Sony PS3 Website Hacked

Sony’s web security disaster is just the latest example of when bad things happen to good websites.

Hackers used SQL injection to “add unauthorised code to pages promoting PlayStation games SingStar Pop and God of War. The malware claims to undertake an antivirus scan and displays a fake message stating that the visitor's computer has been infected. The visitor is then urged to purchase a bogus security product to clean up the 'infection'” (

Big websites are simply big targets for cyber-criminals. Not that being small is any protection; hackers can and do use tactics that can attack hundreds of thousands of websites at the same time, and the size of the website is completely irrelevant.

These kinds of attacks happen pretty much every day and can potentially leave millions of people vulnerable to ID theft.
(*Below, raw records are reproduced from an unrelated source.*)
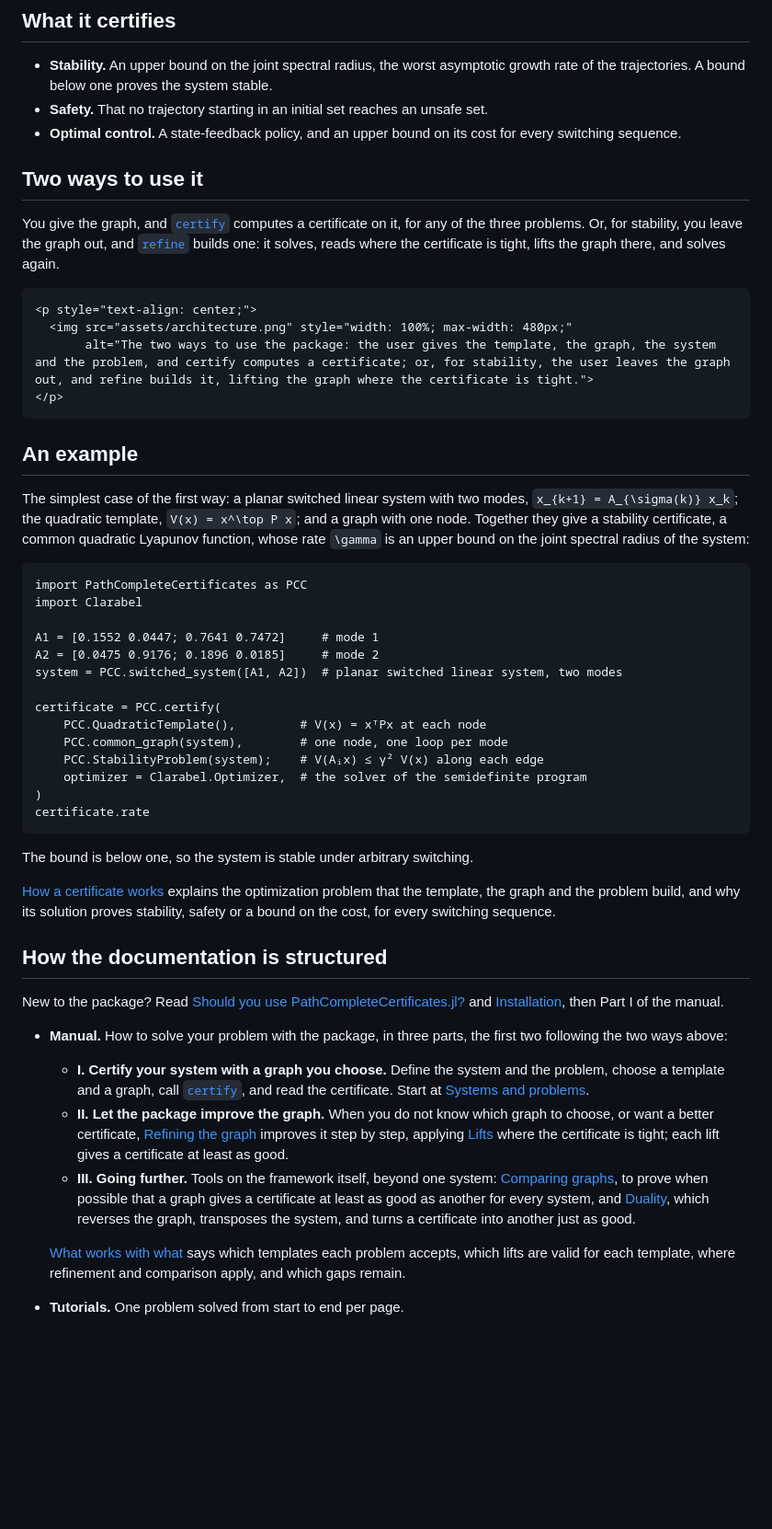
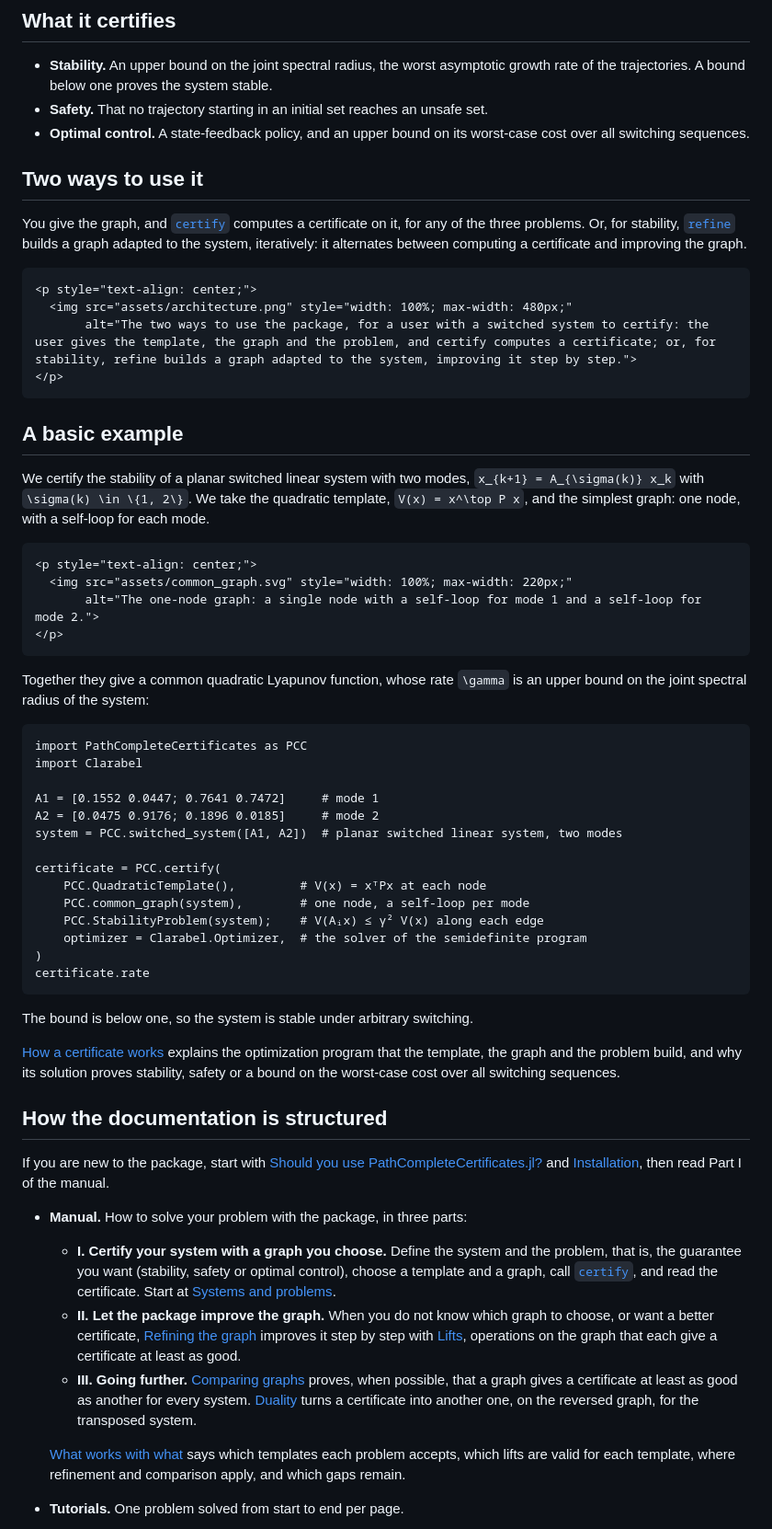
Before and after one commit to dionysos-dev/PathCompleteCertificates.jl, a Markdown page: docs/src/index.md, the part around one of its changes. Shown at 92% size. Drawn GitHub-style; blank space fills up the shorter version.

Commit message:
IMP docs: rework the home page and its figures

````diff
--- a/docs/src/index.md
+++ b/docs/src/index.md
@@ -18,32 +18,41 @@ choose the graph, or let the package build it.
   system stable.
 - **Safety.** That no trajectory starting in an initial set reaches an unsafe
   set.
-- **Optimal control.** A state-feedback policy, and an upper bound on its cost
-  for every switching sequence.
+- **Optimal control.** A state-feedback policy, and an upper bound on its
+  worst-case cost over all switching sequences.
 
 ## Two ways to use it
 
 You give the graph, and [`certify`](@ref) computes a certificate on it, for
-any of the three problems. Or, for stability, you leave the graph out, and
-[`refine`](@ref) builds one: it solves, reads where the certificate is tight,
-lifts the graph there, and solves again.
+any of the three problems. Or, for stability, [`refine`](@ref) builds a
+graph adapted to the system, iteratively: it alternates between computing a
+certificate and improving the graph.
 
 ```@raw html
 <p style="text-align: center;">
   <img src="assets/architecture.png" style="width: 100%; max-width: 480px;"
-       alt="The two ways to use the package: the user gives the template, the graph, the system and the problem, and certify computes a certificate; or, for stability, the user leaves the graph out, and refine builds it, lifting the graph where the certificate is tight.">
+       alt="The two ways to use the package, for a user with a switched system to certify: the user gives the template, the graph and the problem, and certify computes a certificate; or, for stability, refine builds a graph adapted to the system, improving it step by step.">
 </p>
 ```
 
-## An example
+## A basic example
 
-The simplest case of the first way: a planar switched linear system with two
-modes, ``x_{k+1} = A_{\sigma(k)} x_k``; the quadratic template,
-``V(x) = x^\top P x``; and a graph with one node. Together they give a
-stability certificate, a common quadratic Lyapunov function, whose rate
+We certify the stability of a planar switched linear system with two modes,
+``x_{k+1} = A_{\sigma(k)} x_k`` with ``\sigma(k) \in \{1, 2\}``. We take the
+quadratic template, ``V(x) = x^\top P x``, and the simplest graph: one node,
+with a self-loop for each mode.
+
+```@raw html
+<p style="text-align: center;">
+  <img src="assets/common_graph.svg" style="width: 100%; max-width: 220px;"
+       alt="The one-node graph: a single node with a self-loop for mode 1 and a self-loop for mode 2.">
+</p>
+```
+
+Together they give a common quadratic Lyapunov function, whose rate
 ``\gamma`` is an upper bound on the joint spectral radius of the system:
 
-```@example
+```@example home
 import PathCompleteCertificates as PCC
 import Clarabel
 
@@ -53,7 +62,7 @@ system = PCC.switched_system([A1, A2])  # planar switched linear system, two mod
 
 certificate = PCC.certify(
     PCC.QuadraticTemplate(),         # V(x) = xᵀPx at each node
-    PCC.common_graph(system),        # one node, one loop per mode
+    PCC.common_graph(system),        # one node, a self-loop per mode
     PCC.StabilityProblem(system);    # V(Aᵢx) ≤ γ² V(x) along each edge
     optimizer = Clarabel.Optimizer,  # the solver of the semidefinite program
 )
@@ -62,30 +71,31 @@ certificate.rate
 
 The bound is below one, so the system is stable under arbitrary switching.
 
-[How a certificate works](@ref) explains the optimization problem that the
+[How a certificate works](@ref) explains the optimization program that the
 template, the graph and the problem build, and why its solution proves
-stability, safety or a bound on the cost, for every switching sequence.
+stability, safety or a bound on the worst-case cost over all switching
+sequences.
 
 ## How the documentation is structured
 
-New to the package? Read [Should you use PathCompleteCertificates.jl?](@ref)
-and [Installation](@ref), then Part I of the manual.
+If you are new to the package, start with
+[Should you use PathCompleteCertificates.jl?](@ref) and [Installation](@ref),
+then read Part I of the manual.
 
-- **Manual.** How to solve your problem with the package, in three parts, the
-  first two following the two ways above:
+- **Manual.** How to solve your problem with the package, in three parts:
   - **I. Certify your system with a graph you choose.** Define the system and
-    the problem, choose a template and a graph, call [`certify`](@ref), and
+    the problem, that is, the guarantee you want (stability, safety or
+    optimal control), choose a template and a graph, call [`certify`](@ref), and
     read the certificate. Start at [Systems and problems](@ref).
   - **II. Let the package improve the graph.** When you do not know which
     graph to choose, or want a better certificate,
-    [Refining the graph](@ref) improves it step by step, applying
-    [Lifts](@ref) where the certificate is tight; each lift gives a
-    certificate at least as good.
-  - **III. Going further.** Tools on the framework itself, beyond one system:
-    [Comparing graphs](@ref), to prove when possible that a graph gives a
-    certificate at least as good as another for every system, and
-    [Duality](@ref), which reverses the graph, transposes the system, and
-    turns a certificate into another just as good.
+    [Refining the graph](@ref) improves it step by step with
+    [Lifts](@ref), operations on the graph that each give a certificate at
+    least as good.
+  - **III. Going further.** [Comparing graphs](@ref) proves, when possible,
+    that a graph gives a certificate at least as good as another for every
+    system. [Duality](@ref) turns a certificate into another one, on the
+    reversed graph, for the transposed system.
 
   [What works with what](@ref) says which templates each problem accepts,
   which lifts are valid for each template, where refinement and comparison
````
Also changed, not shown: other parts of docs/src/index.md (+6 -15 lines), README.md (+6 -5 lines), docs/src/installation.md (+1 -1 lines), docs/src/assets/architecture.png, 2 other files.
But don’t take my word for it. Check out the latest updates on security breaches in the Tech//404 Data Loss Archive. Or calculate what a security breach could cost your organization with the Tech//404 Data Loss Cost Calculator.

The calculator tool shows an "average"-sized security breach could cost an organization between $9 million and $14 million in legal bills, damage control and after-the-fact security application deployment. Even the biggest organizations can be crippled by these kinds of damages. Smaller ones would be put out of business overnight. Whether organizations are big or small, web application security needs to be taken seriously -- ideally in the development stage, before the application even goes "live".

Has your company's website undergone a web application security audit? Bad things happen to good websites all the time.